I love to read old garden magazines. You learn a lot about the growth of…
This is the time of year that people flock to Flower Shows. It seems like each large city sponsors such an event.
Here in New England, Providence, Hartford, and, of course, Boston host Flower Shows that attract hundreds of visitors.
Last week I spent an afternoon at the Rhode Island Flower Show in Providence. Had a great time.
What is the attraction?
Gardeners like inspiration that such a Show might give.
Once at the New England Flower Show an attendee said he wanted to buy the garden that was on display for his own property. But the exhibit, I thought when I heard this story, is not a garden, but a staged event, produced for the show, often as a marketing tool.
People have an image of what their garden should look like.
We seem to always be on the search for more for that garden of our dreams.
We want something different and something better.
And, of course, advertising and marketing, like Flower Shows, fill that need.
The modern garden industry, like any business, creates a desire for its products.
The rose company George Thompson and Sons from Louisville, Kentucky wrote in its 1889 catalog: “Our collection of plants is very large and complete, but we are continually adding new and rare plants, and by so doing we hope to please the most fastidious.”
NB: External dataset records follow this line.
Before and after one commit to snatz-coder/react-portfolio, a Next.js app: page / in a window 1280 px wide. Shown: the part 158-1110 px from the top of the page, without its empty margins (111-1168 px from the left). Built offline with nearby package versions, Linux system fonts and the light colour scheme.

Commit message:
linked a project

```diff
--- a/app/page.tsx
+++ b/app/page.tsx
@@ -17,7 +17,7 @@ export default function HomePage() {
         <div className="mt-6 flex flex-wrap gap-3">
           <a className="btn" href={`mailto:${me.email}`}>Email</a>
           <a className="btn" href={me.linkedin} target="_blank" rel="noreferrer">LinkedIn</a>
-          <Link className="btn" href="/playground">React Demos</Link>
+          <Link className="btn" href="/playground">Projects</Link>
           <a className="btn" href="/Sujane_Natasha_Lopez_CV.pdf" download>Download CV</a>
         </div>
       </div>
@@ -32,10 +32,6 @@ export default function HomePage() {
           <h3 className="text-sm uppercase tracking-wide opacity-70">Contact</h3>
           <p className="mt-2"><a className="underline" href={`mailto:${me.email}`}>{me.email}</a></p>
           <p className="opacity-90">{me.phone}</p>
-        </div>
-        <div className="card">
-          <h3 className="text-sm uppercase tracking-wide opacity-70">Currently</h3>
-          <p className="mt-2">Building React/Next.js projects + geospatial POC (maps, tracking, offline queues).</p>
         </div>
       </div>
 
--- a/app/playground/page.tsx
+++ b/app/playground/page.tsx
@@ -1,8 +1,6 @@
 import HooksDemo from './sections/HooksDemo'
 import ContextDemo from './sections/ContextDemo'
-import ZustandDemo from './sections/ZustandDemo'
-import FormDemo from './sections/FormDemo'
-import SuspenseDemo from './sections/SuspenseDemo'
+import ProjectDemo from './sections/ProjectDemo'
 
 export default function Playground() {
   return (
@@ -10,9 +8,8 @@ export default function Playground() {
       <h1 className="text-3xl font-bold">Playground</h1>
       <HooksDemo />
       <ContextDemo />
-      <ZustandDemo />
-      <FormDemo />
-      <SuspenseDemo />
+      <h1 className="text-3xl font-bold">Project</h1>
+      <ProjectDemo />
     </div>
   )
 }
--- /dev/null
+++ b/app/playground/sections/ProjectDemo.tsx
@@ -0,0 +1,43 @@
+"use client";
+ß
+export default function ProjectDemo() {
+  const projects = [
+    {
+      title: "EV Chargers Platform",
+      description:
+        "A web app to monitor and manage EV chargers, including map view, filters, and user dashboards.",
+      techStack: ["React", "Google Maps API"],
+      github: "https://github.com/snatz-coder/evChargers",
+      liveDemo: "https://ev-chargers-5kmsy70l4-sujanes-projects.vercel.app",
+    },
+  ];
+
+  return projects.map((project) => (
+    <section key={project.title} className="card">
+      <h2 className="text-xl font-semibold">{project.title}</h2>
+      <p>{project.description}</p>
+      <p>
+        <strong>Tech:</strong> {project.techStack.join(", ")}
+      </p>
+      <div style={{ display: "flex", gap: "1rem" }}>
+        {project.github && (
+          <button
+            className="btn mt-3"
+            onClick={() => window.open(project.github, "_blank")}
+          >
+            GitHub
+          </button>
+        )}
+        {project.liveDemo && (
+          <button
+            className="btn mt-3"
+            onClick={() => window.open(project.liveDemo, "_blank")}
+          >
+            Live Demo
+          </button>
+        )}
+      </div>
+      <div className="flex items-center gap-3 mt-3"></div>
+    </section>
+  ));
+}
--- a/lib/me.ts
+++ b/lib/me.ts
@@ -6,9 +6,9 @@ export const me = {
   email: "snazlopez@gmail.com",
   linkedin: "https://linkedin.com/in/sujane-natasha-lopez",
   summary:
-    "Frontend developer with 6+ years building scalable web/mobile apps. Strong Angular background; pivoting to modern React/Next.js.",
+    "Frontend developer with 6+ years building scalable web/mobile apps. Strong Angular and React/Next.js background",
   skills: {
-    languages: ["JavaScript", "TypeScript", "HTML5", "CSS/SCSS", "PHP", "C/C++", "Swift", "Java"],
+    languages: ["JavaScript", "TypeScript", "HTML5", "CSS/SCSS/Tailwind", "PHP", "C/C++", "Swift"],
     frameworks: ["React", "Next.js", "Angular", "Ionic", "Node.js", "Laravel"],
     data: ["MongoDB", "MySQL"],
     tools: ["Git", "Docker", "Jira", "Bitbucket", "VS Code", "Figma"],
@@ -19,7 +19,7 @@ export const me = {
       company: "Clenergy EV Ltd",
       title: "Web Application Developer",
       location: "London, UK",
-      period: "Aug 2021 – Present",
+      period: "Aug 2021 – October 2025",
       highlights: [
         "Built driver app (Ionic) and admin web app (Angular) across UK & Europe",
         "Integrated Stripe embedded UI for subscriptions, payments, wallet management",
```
Spring Flower Shows, symbolized in the awards and ribbons displayed, also exhibit the best, the latest, and the newest for the gardener.